Hornstein speaks widely about HVN and other innovations in mental health across the US, UK, and Europe, and she founded – and for six years co-facilitated – one of the first HVN peer-support groups in the United States, in Holyoke, Massachusetts. She is now co-Director (with Jacqui Dillon, Chair of HVN in England) of a major research and training project (supported by the Foundation for Excellence in Mental Health Care) that is training dozens of new hearing voices group facilitators across the US, and conducting research to identify the key mechanisms by which this approach works.

Hornstein’s research has been supported by grants and fellowships from the National Library of Medicine, the American Council of Learned Societies, the National Science Foundation, the National Endowment for the Humanities, the Marion and Jasper Whiting Foundation, and currently, by a major grant from the Foundation for Excellence in Mental Health Care.

She is the recipient of visiting fellowships from the History of Science Department, Harvard University; the Bunting Institute, Radcliffe College; Clare Hall, Cambridge University; Magdalen College, Oxford University; the School of Advanced Study, University of London; the Centre for Research in the Arts, Social Sciences, and Humanities, Cambridge University; the Birkbeck Institute for Social Research, University of London; and the School of Advanced Study, Durham University. In 2011, Hornstein was awarded the Meribeth E. Cameron Faculty Award for Scholarship at Mount Holyoke, and in 2014 she received the Ally Award of the Western Massachusetts Peer Network.

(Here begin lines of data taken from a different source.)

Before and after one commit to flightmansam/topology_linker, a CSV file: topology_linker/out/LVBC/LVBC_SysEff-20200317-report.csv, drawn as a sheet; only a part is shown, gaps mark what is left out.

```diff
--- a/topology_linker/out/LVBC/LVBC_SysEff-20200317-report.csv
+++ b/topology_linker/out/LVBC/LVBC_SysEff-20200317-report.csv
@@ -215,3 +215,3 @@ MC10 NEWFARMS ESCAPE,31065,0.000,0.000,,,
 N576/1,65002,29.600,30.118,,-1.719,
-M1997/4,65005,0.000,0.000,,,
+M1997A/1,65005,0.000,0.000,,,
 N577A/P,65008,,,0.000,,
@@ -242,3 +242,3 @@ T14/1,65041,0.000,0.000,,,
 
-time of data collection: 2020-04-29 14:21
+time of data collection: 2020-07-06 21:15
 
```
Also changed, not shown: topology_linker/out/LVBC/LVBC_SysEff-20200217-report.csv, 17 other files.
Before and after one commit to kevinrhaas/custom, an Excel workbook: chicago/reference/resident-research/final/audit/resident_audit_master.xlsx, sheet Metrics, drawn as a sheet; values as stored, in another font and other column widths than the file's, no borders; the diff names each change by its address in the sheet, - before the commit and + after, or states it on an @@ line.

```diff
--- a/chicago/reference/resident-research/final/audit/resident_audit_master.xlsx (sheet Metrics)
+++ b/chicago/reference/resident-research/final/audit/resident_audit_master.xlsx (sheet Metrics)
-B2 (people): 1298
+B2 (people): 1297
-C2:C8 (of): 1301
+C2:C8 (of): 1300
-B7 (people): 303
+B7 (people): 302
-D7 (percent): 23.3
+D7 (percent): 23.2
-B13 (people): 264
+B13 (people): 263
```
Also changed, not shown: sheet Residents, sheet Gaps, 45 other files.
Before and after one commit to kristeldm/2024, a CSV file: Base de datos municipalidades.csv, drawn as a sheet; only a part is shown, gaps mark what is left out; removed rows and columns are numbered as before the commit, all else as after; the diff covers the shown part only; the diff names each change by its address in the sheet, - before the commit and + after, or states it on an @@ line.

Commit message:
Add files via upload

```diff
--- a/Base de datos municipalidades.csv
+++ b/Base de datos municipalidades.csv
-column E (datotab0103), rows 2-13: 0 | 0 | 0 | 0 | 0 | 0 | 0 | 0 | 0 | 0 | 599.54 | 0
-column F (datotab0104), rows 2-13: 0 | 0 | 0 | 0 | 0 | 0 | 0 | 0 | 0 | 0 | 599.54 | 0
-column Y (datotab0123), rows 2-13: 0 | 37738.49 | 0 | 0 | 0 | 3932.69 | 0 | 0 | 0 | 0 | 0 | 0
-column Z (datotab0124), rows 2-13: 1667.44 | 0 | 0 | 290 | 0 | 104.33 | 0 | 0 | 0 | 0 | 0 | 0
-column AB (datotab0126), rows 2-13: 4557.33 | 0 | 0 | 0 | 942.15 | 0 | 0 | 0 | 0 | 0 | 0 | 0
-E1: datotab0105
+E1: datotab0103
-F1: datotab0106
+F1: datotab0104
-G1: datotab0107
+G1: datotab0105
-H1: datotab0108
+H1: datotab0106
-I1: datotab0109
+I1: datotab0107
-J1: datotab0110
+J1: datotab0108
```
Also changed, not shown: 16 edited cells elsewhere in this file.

The former chair of Mount Holyoke's Women's Studies Program, Hornstein was founding Director of the interdisciplinary Five College Women's Studies Research Center for its first 10 years. An avid organic gardener, she spends her free time fishing, traveling in Europe, and searching for the perfect beach. She writes and works in Holyoke, Massachusetts and London.